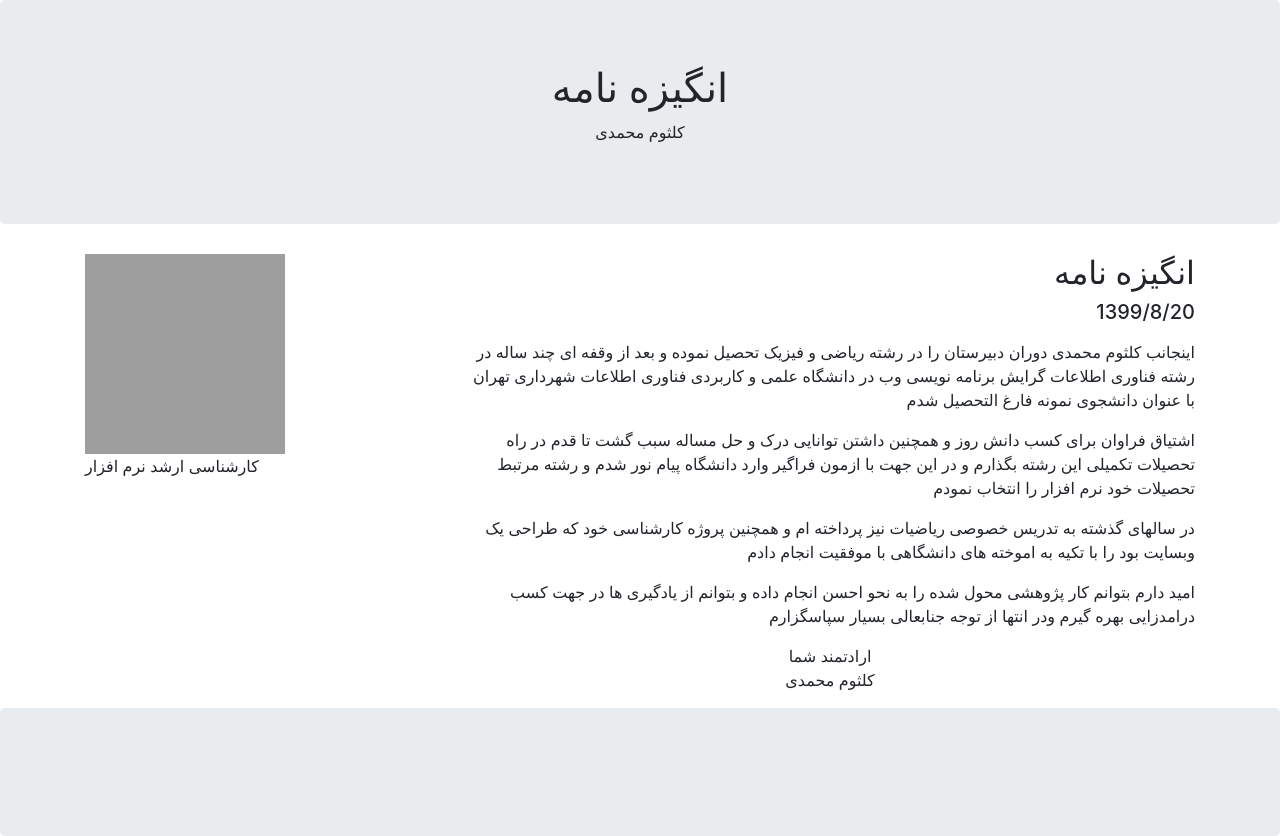
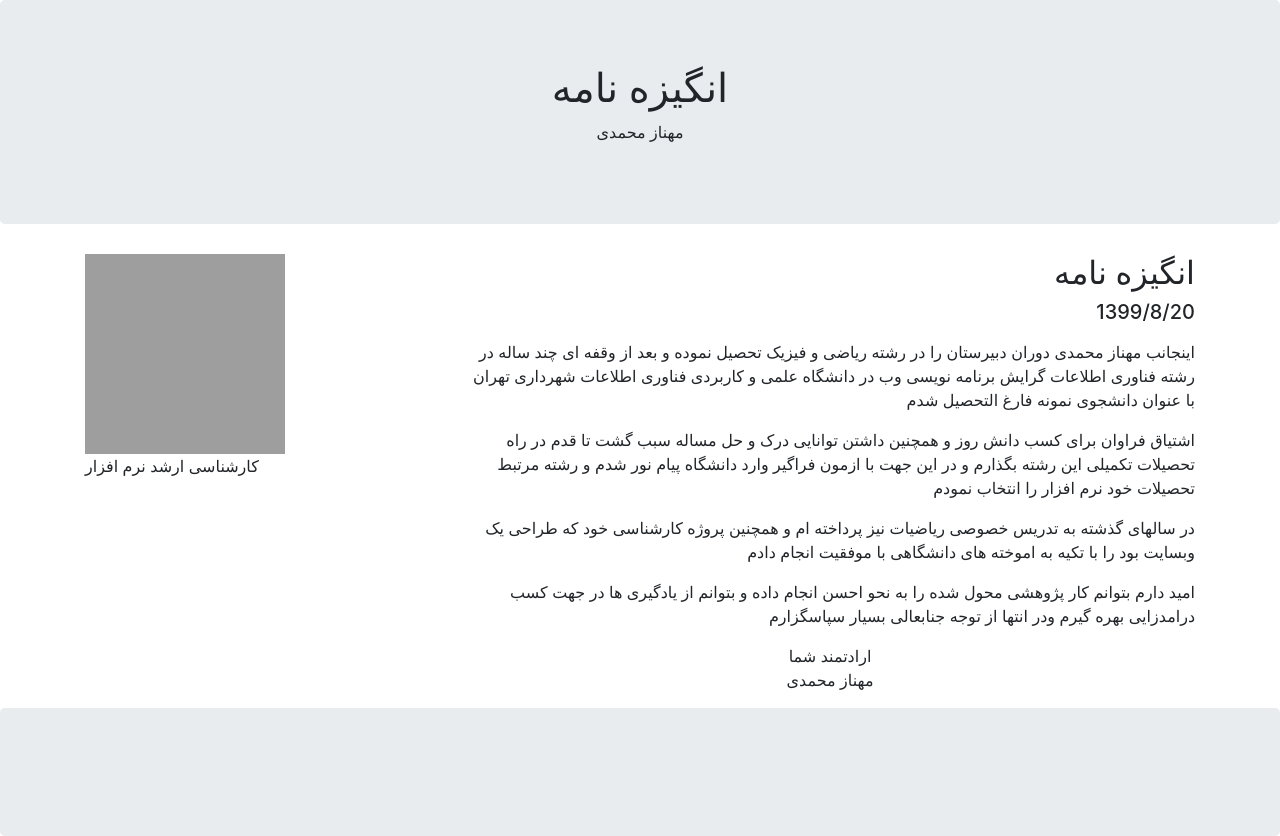
Before and after one commit to mohamadimahnaz/sop, a plain HTML site: page index.html in a window 1280 px wide. Drawn offline with nearby package versions, Linux system fonts and the light colour scheme; grey boxes are pictures that could not be loaded.

Commit message:
Update index.html

```diff
--- a/index.html
+++ b/index.html
@@ -21,7 +21,7 @@
 
     <div class="jumbotron text-center" style="margin-bottom:0">
         <h1>انگیزه نامه</h1>
-        <p>کلثوم محمدی</p>
+        <p>مهناز محمدی</p>
     </div>
 
 
@@ -42,7 +42,7 @@
                 <h5>1399/8/20</h5>
 
                 <p>
-                    <p>اینجانب کلثوم محمدی دوران دبیرستان را در رشته ریاضی و فیزیک تحصیل نموده و بعد از وقفه ای چند ساله در رشته فناوری اطلاعات گرایش برنامه نویسی وب در دانشگاه علمی و کاربردی فناوری اطلاعات شهرداری تهران با عنوان دانشجوی نمونه فارغ التحصیل
+                    <p>اینجانب مهناز محمدی دوران دبیرستان را در رشته ریاضی و فیزیک تحصیل نموده و بعد از وقفه ای چند ساله در رشته فناوری اطلاعات گرایش برنامه نویسی وب در دانشگاه علمی و کاربردی فناوری اطلاعات شهرداری تهران با عنوان دانشجوی نمونه فارغ التحصیل
                         شدم </p>
                     <p>اشتیاق فراوان برای کسب دانش روز و همچنین داشتن توانایی درک و حل مساله سبب گشت تا قدم در راه تحصیلات تکمیلی این رشته بگذارم و در این جهت با ازمون فراگیر وارد دانشگاه پیام نور شدم و رشته مرتبط تحصیلات خود نرم افزار را انتخاب نمودم </p>
                     <p>در سالهای گذشته به تدریس خصوصی ریاضیات نیز پرداخته ام و همچنین پروژه کارشناسی خود که طراحی یک وبسایت بود را با تکیه به اموخته های دانشگاهی با موفقیت انجام دادم
@@ -51,7 +51,7 @@
                     </p>
                     <p>
                         <center>ارادتمند شما</br>
-                            کلثوم محمدی
+                            مهناز محمدی
                         </center>
                     </p>
             </div>
```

◆ ◆ ◆ ◆ ◆ ◆ ◆

- _WHAT THIS TASK INVOLVES_
Work out how many lines in the entries contain "html" and give that number alone.

- _FINAL ANSWER_
4